What is being asked:
Find the line containing "SF -->|Déclencheur| PS" in the data below and repeat it, along with all later lines, exactly through the last one.

[Provided information]

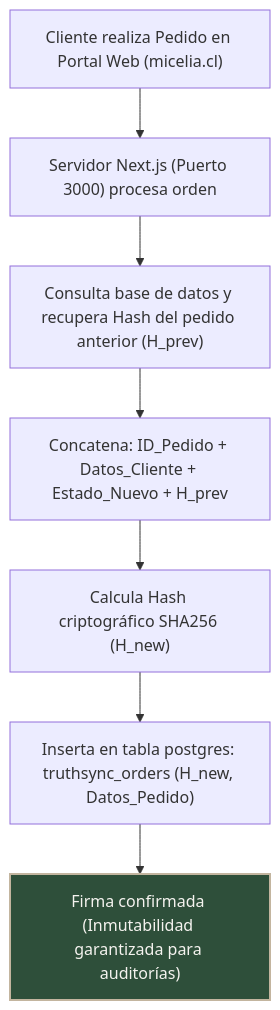
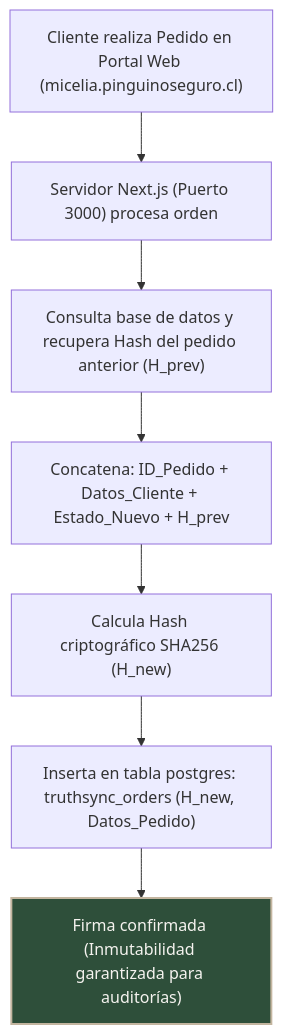
Before and after one commit to jenovoas/micellia: the third of 5 diagrams in Documentos Micelia/dossier_tecnico_micelia.md, drawn with Mermaid. The commit also changed 78 other files, not shown here.

````diff
--- a/Documentos Micelia/dossier_tecnico_micelia.md
+++ b/Documentos Micelia/dossier_tecnico_micelia.md
@@ -87,11 +87,11 @@
 ```mermaid
 flowchart TD
-    A["Cliente realiza Pedido en Portal Web (micelia.cl)"] --> B["Servidor Next.js (Puerto 3000) procesa orden"]
+    A["Cliente realiza Pedido en Portal Web (micelia.pinguinoseguro.cl)"] --> B["Servidor Next.js (Puerto 3000) procesa orden"]
     B --> C["Consulta base de datos y recupera Hash del pedido anterior (H_prev)"]
     C --> D["Concatena: ID_Pedido + Datos_Cliente + Estado_Nuevo + H_prev"]
     D --> E["Calcula Hash criptográfico SHA256 (H_new)"]
     E --> F["Inserta en tabla postgres: truthsync_orders (H_new, Datos_Pedido)"]
     F --> G["Firma confirmada (Inmutabilidad garantizada para auditorías)"]
     
     style G fill:#2e4f3a,stroke:#c3b59f,stroke-width:2px,color:#f5f3ef
 ```
````
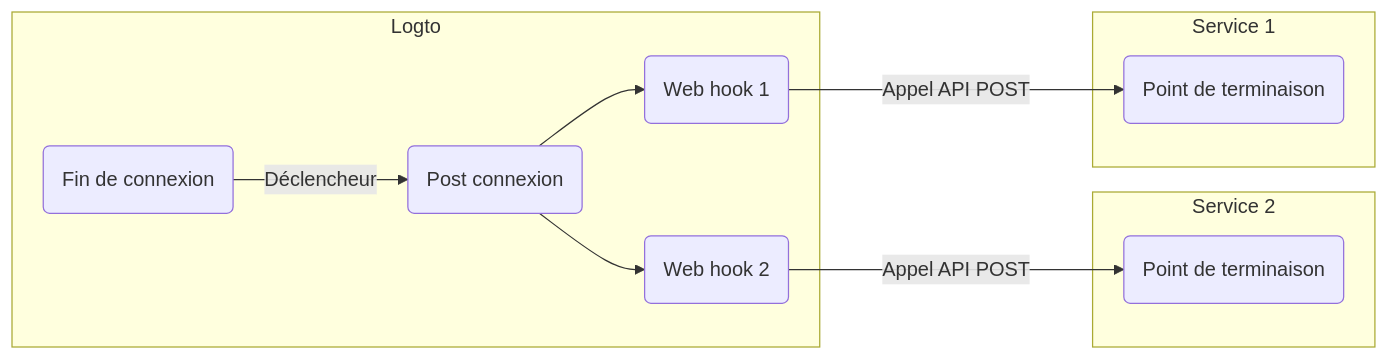
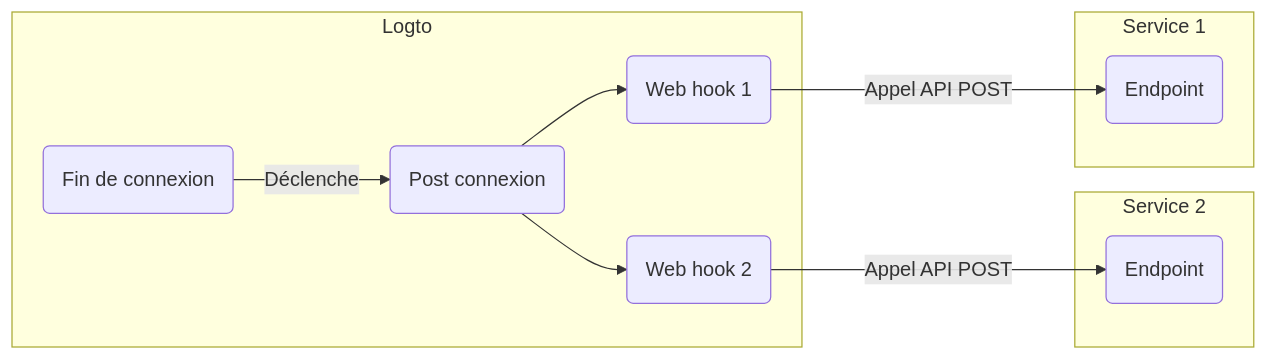
One commit to logto-io/docs changed the diagram in i18n/fr/docusaurus-plugin-content-docs/current/developers/webhooks/README.mdx. Above: the diagram before and after it, drawn with Mermaid. The commit also changed other lines of this file and 428 other files, not shown here.

````diff
--- a/i18n/fr/docusaurus-plugin-content-docs/current/developers/webhooks/README.mdx
+++ b/i18n/fr/docusaurus-plugin-content-docs/current/developers/webhooks/README.mdx
@@ -36,24 +36,24 @@
 ```mermaid
 graph LR
   subgraph Logto
     SF(Fin de connexion)
     PS(Post connexion)
     WH2(Web hook 2)
     WH1(Web hook 1)
   end
 
   subgraph Service 2
-    E2(Point de terminaison)
+    E2(Endpoint)
   end
 
   subgraph Service 1
-    E1(Point de terminaison)
+    E1(Endpoint)
   end
 
-  SF -->|Déclencheur| PS
+  SF -->|Déclenche| PS
   PS --> WH1
   PS --> WH2
   WH1 --->|Appel API POST| E1
   WH2 --->|Appel API POST| E2
 
 ```
````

[/Provided information]

Response for this exercise:
-  SF -->|Déclencheur| PS
+  SF -->|Déclenche| PS
   PS --> WH1
   PS --> WH2
   WH1 --->|Appel API POST| E1
   WH2 --->|Appel API POST| E2
 
 ```
````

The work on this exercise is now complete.